Well, then maybe my body will adjust with time. I hope so... I've never stuck with morning exercise long enough to find out.
2009-01-06 04:14 pm (UTC)
We didn't have a choice.
I know that muscles are looser first thing in the morning -- it's easier to sustain minor injuries that way.
However, first thing in the morning is the only time I've ever been able to exercise regularly - the trick is to start before fully awakening. Once I'm all the way awake, it's too easy to think of reasons not to.
Might I ask what kind of light you got and where you obtained it? I am considering trying one out.
I was shopping at http://www.northernlighttechnologies.com
, which was a company I remembered from about 10 years back, so I trusted them. I bought their SADelite (try not to gag at the spelling). (No, really, I think that's the full name... SADelite-try-not-to-gag-at-the-spelling.
It has a good distance for 10,000 lux (16-20 inches), and the color seems good to me. No flicker, minimal heat, and it's adjustable enough that I can point it towards my face.
I've had SAD ever since I can remember, but not this year. The only thing I can identify as different is that I'm taking 2000 IU of vitamin D/day. It couldn't hurt to try.
I might give it a shot, but I think I'm getting a good supply of vitamin D. I take a multi-vitamin, and drink milk. But I don't know if that's anywhere near 2000IU.
2009-01-06 01:05 am (UTC)
I've read that exercising later in the day (like immediately after work) leads to better sleep. I don't remember where I read it, unfortunately.

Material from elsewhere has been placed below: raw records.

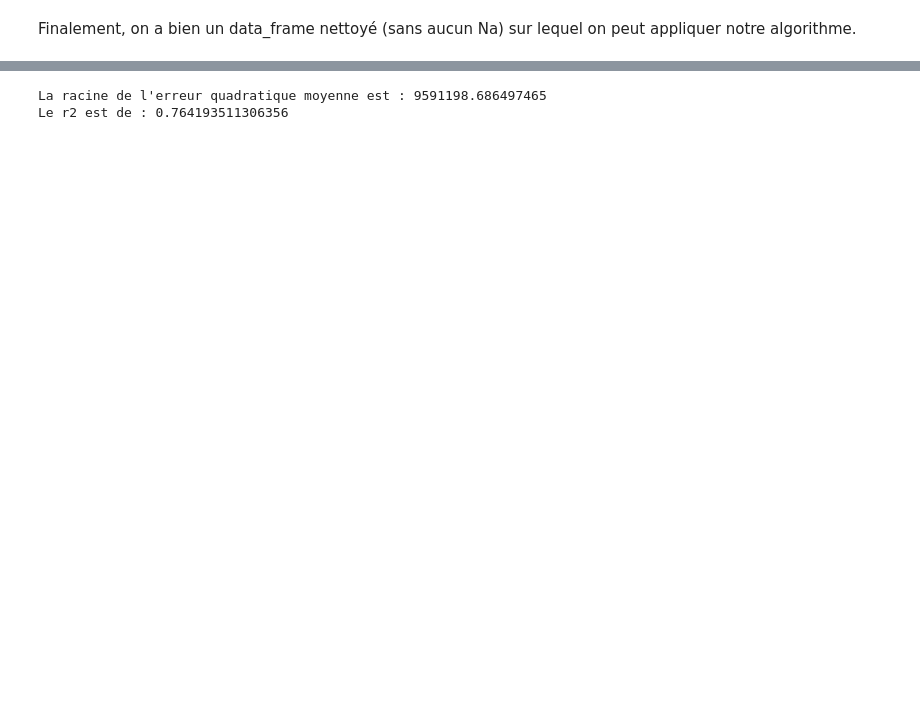
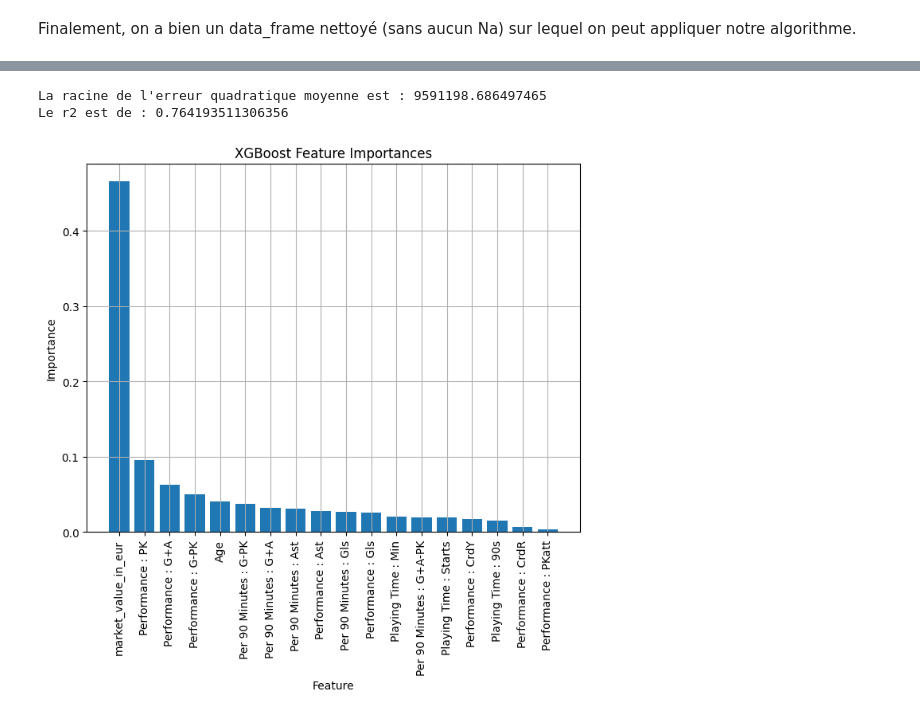
Before and after one commit to romandb21/ModelingFootballValue, a Jupyter notebook: rapport.ipynb, the cells around one changed output, grey strips where cells are left out. Cells and saved outputs as stored; diff of their text form; code cells hidden in the pictures; blank space fills up the shorter version.

```diff
--- a/rapport.ipynb
+++ b/rapport.ipynb
@@ -1075,10 +1097,12 @@ Le coefficient de R2 indique que le modèle explique environ 76% de la variance
 # %%
 from using_data.ml_models import xgboost_regression as xgb
 from using_data.ml_models import plot_xgb_feature_importances as xgfi
 
-results = xgb(data_clean.drop('transfer_fee', axis = 1), data_clean["transfer_fee"] , n_estimators= 1000, max_depth= 3)
-print("La racine de l'erreur quadratique moyenne est : " + str(sqrt(results['mse_test'])))
-print("Le r2 est de : " + str(results['r2_test']))
+results_xgb = xgb(data_clean.drop('transfer_fee', axis = 1), data_clean['transfer_fee'] , n_estimators= 1000, max_depth= 3)
+print("La racine de l'erreur quadratique moyenne est : " + str(sqrt(results_xgb['mse_test'])))
+print('Le r2 est de : ' + str(results_xgb['r2_test']))
+xgfi(results_xgb['feature_importances'], results_xgb['feature_names'])
 # %% [output]
 La racine de l'erreur quadratique moyenne est : 9591198.686497465
 Le r2 est de : 0.764193511306356
+[figure, added]
```
Also changed, not shown: parts of 49 cells of this notebook.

I know it tends to help me. The rule I'd heard is not to exercise within about 2 hours of bedtime, and that sounds about right, too... it takes time for my body to stop being keyed up.
2009-01-06 04:04 pm (UTC)
Re: Another thought
It takes me a lot longer than 2 hours. I think what I read was 5 hours, and that seems closer to me.
I think this is kinda like whether you're a night owl or not.
My experience is that my own biorhythms don't synch well with morning exercise. I have done it and done it for extended periods in the past. But my exercise is easier, or at least more effective, when I do it later in the day.
Conversely, I have buddies at work who seem to only be able to work out in the morning. It wakes them up, they get the energy kick right at the right time, etc.
The question I'm now wondering is if whether you can reset or at least train your body rhythms to be more accepting of morning exercise. Probably, I gotta think.
SAD lights are amazing! I'm glad it's working for you.
Nod. As I referenced in my post, I can do about 40 pushups in my first set if I go to complete failure at night. But in the morning, I'm barely breaking 30. And it definitely takes more willpower to get myself to do them, because I know it'll be more uncomfortable, and be uncomfortable faster.
And, with morning exercise, it seems easier to go past the point where I feel energized to the point that I feel tired all day.
But I'm hoping this gets me into the habit of working out twice a day, except for days where I rest by only doing a token workout in the morning.